The completeness of an extractables and leachables assessment hinges on the goals of the study. If scientifically sound principles are used to justify the study design, parameters appropriate for the drug product surface interaction, and a sufficiently conservative AET are selected, then an applicant can confidently conclude whether their packaging system is suitable for its intended use and free from process equipment-related leachables. A leachables assessment of aged drug product will support the justification of compliance or direct the continued monitoring over time, if compounds are observed.
The implications of upcoming regulatory guidelines have the potential to compromise the timelines of pharmaceutical and biopharmaceutical applicants as vendors implement internal strategies to align with evolving regulation. After significant industry feedback, applicants were permitted to defer to the original <661>, but the implementation window for chapters <661.1> and <661.2> closes in early 2020. The draft chapters <665> and <1665> are in the pipeline. Therefore, it is imperative to understand the underlying principles of foundation chapter <1663> and apply the concepts therein to prepare a complete assessment of potential leachables in drug product manufacturing or packaging systems.
- USP Chapter 661, Plastic Packaging and Their Materials of Construction, USP 41.
- SP Chapter 661.1, Plastic Materials of Construction, USP 41.

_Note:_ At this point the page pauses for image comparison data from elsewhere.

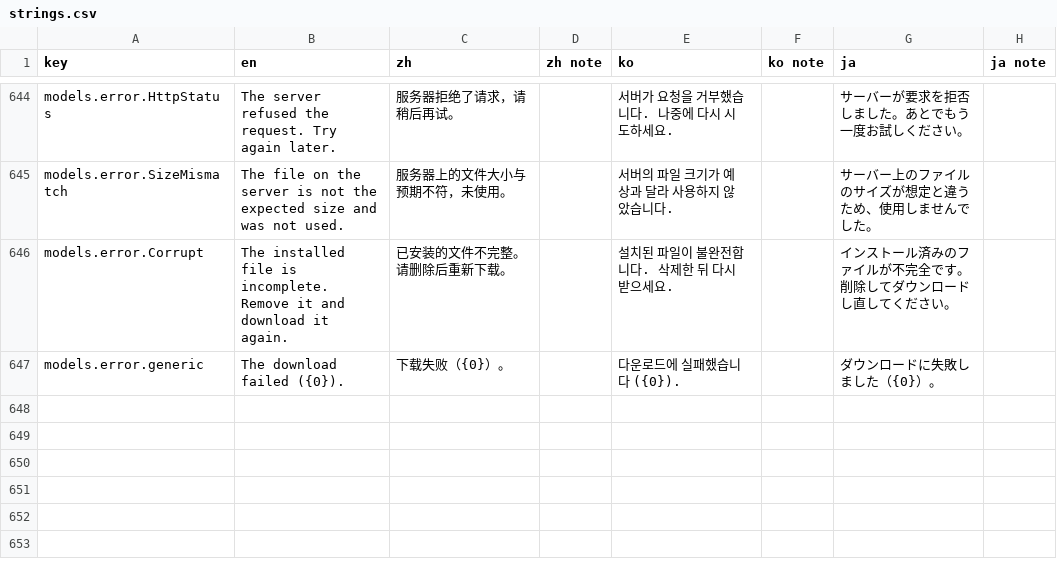
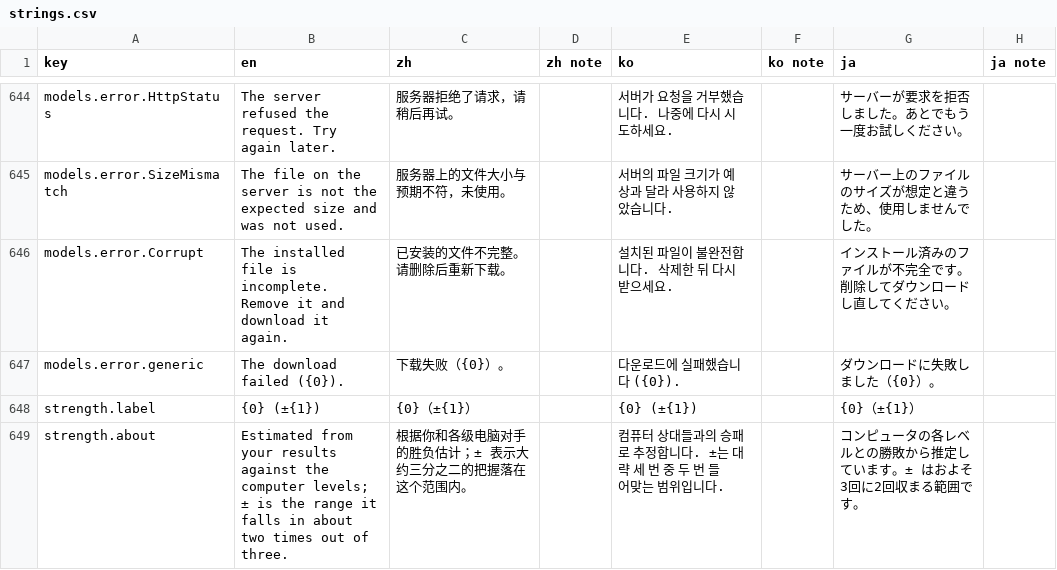
Before and after one commit to hxddh/goban-studio, a CSV file: docs/l10n/strings.csv, drawn as a sheet; only a part is shown, gaps mark what is left out.

```diff
--- a/docs/l10n/strings.csv
+++ b/docs/l10n/strings.csv
@@ -647 +647,3 @@
 "models.error.generic","The download failed ({0}).","下载失败（{0}）。","","다운로드에 실패했습니다 ({0}).","","ダウンロードに失敗しました（{0}）。",""
+"strength.label","{0} (±{1})","{0}（±{1}）","","{0} (±{1})","","{0}（±{1}）",""
+"strength.about","Estimated from your results against the computer levels; ± is the range it falls in about two times out of three.","根据你和各级电脑对手的胜负估计；± 表示大约三分之二的把握落在这个范围内。","","컴퓨터 상대들과의 승패로 추정합니다. ±는 대략 세 번 중 두 번 들어맞는 범위입니다.","","コンピュータの各レベルとの勝敗から推定しています。± はおよそ3回に2回収まる範囲です。",""
```
Also changed, not shown: 12 other files.
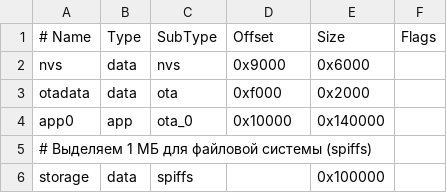
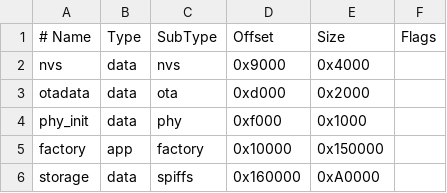
Before and after one commit to Aleksei741/distiller_control, a CSV file: partitions.csv, drawn as a sheet; removed rows and columns are numbered as before the commit, all else as after; the diff names each change by its address in the sheet, - before the commit and + after, or states it on an @@ line.

Commit message:
Запуск сайта из файлов

```diff
--- a/partitions.csv
+++ b/partitions.csv
-E2 (Size): 0x6000
+E2 (Size): 0x4000
-D3 (Offset): 0xf000
+D3 (Offset): 0xd000
+row 4: phy_init | data | phy | 0xf000 | 0x1000
-A5 (# Name): app0
+A5 (# Name): factory
-C5 (SubType): ota_0
+C5 (SubType): factory
-E5 (Size): 0x140000
+E5 (Size): 0x150000
-row 5: # Выделяем 1 МБ для файловой системы (spiffs)
-D6 (Offset): (empty)
+D6 (Offset): 0x160000
-E6 (Size): 0x100000
+E6 (Size): 0xA0000
```
Also changed, not shown: 9 other files.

- USP Chapter 661.2, Plastic Packaging Systems for Pharmaceutical Use, USP 41.
- SP Chapter 1663, Assessment of Extractables Associated with Pharmaceutical Packaging/Delivery Systems, USP 41.
- USP Chapter 1664, Assessment of Leachables Associated with Pharmaceutical Packaging/Delivery Systems, USP 41.
- ICH M7, Assessment and Control of DNA Reactive (Mutagenic) Impurities in Pharmaceuticals to Limit Potential Carcinogenic Risk.
- The Product Quality Research Institute (PQRI) Leachables and Extractables Working Group Initiative for Parenteral and Ophthalmic Drug Product (PODP, PDA, J PharmaSci and Tech, 2013, 67 430-447.
- Draft USP Chapter 665, Polymeric Components and Systems Used in the Manufacture of Pharmaceutical and Biopharmaceutical Drug Product, USP Pharmacopeial Forum (PF) 43(3) [May–Jun. 2017].
- Draft USP Chapter 1665 Plastic Components and Systems Used to Manufacture Pharmaceutical Drug Products, USP Pharmacopeial Forum (PF) 43(3) [May–Jun. 2017].
To view this issue and all back issues online, please visit www.drug-dev.com.
Cheryl Johnson is the Commercial Development Manager of Biotechnology at Alcami. She has more than 15 years of industry experience in research and manufacturing scale laboratories, and her areas of expertise include analytical and preparative chromatography, mass spectrometry, method development, and validation with specialized knowledge of regulatory compliance relating to extractables and leachables. She joined Alcami in 2014 as a scientist and is a technical lead for Alcami’s Biotechnology and Structural Chemistry-related offerings.
Total Page Views: 1201